- Action and reaction to behavior
- Grooming and hygiene routine
- School and activity routine
- Social Interaction
- Language and communication
- Food diversity and feeding
- ASD is 4 times more common in males than females.
- As of 2016, ASD affects 1 in 68 children. 1 in 42 boys and 1 in 189 girls.
- Autism is found throughout the world and amongst all racial, ethnic, and socioeconomic backgrounds.
- If a family has a child with ASD, there is a 3% chance that the second child will also have ASD.
Pediatric Therapy Program Overview
Therapy from an occupational therapist team helps children and adults work on cognitive, physical, social, and motor skills. The goal is to develop and improve everyday skills and tasks to function independantly moving forward.
Synergy Therapeutic group focuses on learning strategies, developmental strategies, sensory processing issues, and self care. The occupational therapist will evaluate each child’s current level of ability and skill. The evaluation observes each area including:
- Cares for themselves
- Interaction with parents
- Interacts with their environment
The evaluation will also identify any obstacles that prevent the child from participating in any typical day-to-day activities.
The evaluation will identify the strengths and struggles each indivual is experiencing. In addition, the occupational therapist will evaluate and identify the root cause of the symptoms that are expressed (ie. developmental delay, behavioral problems, and other problems). Based on this evaluation, the therapist creates goals and strategies that will allow the person to work on key skills.
- Build skill to perform independent activities
- Overcoming sensory issues (hyperactivity and hypoactivity)
- Daily tasks for grooming
- Eating and diversifying food choices
- Improve social and communication skills among family and peers
- Potty training and hygiene
- School readiness
- Improve focus and transition between activities
- Fine motor skills like writing, coloring, and cutting with scissors
Pediatric occupational therapy usually involves half-hour to one-hour sessions. The number of sessions per week is based on individual needs. Consult the evaluating therapist for the treatment plan and goals.
The person with autism may also practice these strategies and skills outside of therapy sessions at home and in other settings including school.
Our pediatric occupational therapist are specifically trained to address feeding and swallowing challenges in patients with autism.

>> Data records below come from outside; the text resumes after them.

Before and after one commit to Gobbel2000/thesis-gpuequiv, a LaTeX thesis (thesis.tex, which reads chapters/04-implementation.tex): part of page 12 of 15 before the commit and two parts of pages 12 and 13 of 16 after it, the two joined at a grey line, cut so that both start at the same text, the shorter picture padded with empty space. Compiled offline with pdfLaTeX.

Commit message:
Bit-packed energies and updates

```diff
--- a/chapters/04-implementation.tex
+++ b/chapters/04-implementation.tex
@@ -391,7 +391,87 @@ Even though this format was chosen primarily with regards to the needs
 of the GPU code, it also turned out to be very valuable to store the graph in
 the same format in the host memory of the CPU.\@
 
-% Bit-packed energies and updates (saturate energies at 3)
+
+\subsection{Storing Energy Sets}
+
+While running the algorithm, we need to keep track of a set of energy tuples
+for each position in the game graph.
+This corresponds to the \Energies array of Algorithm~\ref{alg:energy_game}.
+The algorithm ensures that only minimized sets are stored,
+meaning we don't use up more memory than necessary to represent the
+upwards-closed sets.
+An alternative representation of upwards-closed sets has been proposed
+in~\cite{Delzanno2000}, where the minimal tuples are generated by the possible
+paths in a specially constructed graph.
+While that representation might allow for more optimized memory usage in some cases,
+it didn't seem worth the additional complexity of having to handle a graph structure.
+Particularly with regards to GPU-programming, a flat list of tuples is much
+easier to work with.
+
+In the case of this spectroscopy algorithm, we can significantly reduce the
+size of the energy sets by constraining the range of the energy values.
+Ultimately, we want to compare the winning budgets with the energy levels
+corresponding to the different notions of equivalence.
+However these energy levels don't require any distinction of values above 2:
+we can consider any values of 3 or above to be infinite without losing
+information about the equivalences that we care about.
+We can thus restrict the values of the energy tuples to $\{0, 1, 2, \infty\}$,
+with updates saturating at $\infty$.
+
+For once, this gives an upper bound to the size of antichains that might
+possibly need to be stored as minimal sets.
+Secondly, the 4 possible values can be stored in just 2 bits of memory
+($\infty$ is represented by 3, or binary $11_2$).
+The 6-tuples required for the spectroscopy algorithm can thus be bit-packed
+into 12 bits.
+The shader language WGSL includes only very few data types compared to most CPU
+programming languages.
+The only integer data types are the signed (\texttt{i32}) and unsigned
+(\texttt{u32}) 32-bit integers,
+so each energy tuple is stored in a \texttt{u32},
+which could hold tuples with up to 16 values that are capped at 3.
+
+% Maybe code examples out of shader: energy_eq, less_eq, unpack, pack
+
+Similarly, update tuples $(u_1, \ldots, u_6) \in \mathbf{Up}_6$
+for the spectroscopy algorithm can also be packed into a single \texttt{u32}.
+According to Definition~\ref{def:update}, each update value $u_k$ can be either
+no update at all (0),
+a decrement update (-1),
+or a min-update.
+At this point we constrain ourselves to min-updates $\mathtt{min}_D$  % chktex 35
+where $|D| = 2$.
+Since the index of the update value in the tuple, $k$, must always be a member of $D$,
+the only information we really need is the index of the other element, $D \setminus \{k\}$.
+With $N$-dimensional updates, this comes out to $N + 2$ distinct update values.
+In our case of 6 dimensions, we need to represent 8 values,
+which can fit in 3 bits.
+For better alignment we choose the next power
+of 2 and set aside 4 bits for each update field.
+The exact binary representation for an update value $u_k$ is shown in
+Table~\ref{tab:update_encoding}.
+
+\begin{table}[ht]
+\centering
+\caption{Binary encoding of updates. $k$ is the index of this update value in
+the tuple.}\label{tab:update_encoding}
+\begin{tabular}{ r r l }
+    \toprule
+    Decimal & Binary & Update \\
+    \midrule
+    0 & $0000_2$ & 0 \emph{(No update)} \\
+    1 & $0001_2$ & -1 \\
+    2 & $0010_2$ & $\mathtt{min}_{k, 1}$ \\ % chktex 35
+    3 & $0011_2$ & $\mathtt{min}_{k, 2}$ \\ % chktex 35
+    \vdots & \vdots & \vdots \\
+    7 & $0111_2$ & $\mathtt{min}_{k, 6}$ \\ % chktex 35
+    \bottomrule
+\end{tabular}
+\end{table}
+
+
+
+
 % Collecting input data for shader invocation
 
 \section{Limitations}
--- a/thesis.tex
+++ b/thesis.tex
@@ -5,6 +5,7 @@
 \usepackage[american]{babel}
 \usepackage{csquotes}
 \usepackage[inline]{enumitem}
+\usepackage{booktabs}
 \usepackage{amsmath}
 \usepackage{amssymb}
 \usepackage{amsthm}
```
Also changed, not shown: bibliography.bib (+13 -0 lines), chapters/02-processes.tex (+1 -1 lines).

They can evaluate the particular issue a person is dealing with and provide treatment plans for improving feeding-related challenges.
For specific topics and information, visit https://www.autismspeaks.org/information-topic
Attention Deficit Disorders
Attention deficit disorders are believed to have a neurological base and include symptoms such as inattention, impulsivity, and poor safety awareness, difficulty completing tasks, poor interpersonal awareness, emotional liability and hyperactivity. The occupational therapist may observe issues including decreased motor precision, varying levels of arousal or alertness, impaired play development and motor planning issues. Many times sensory issues may be labeled as ADD. Treatment typically involves a sensory integrative approach.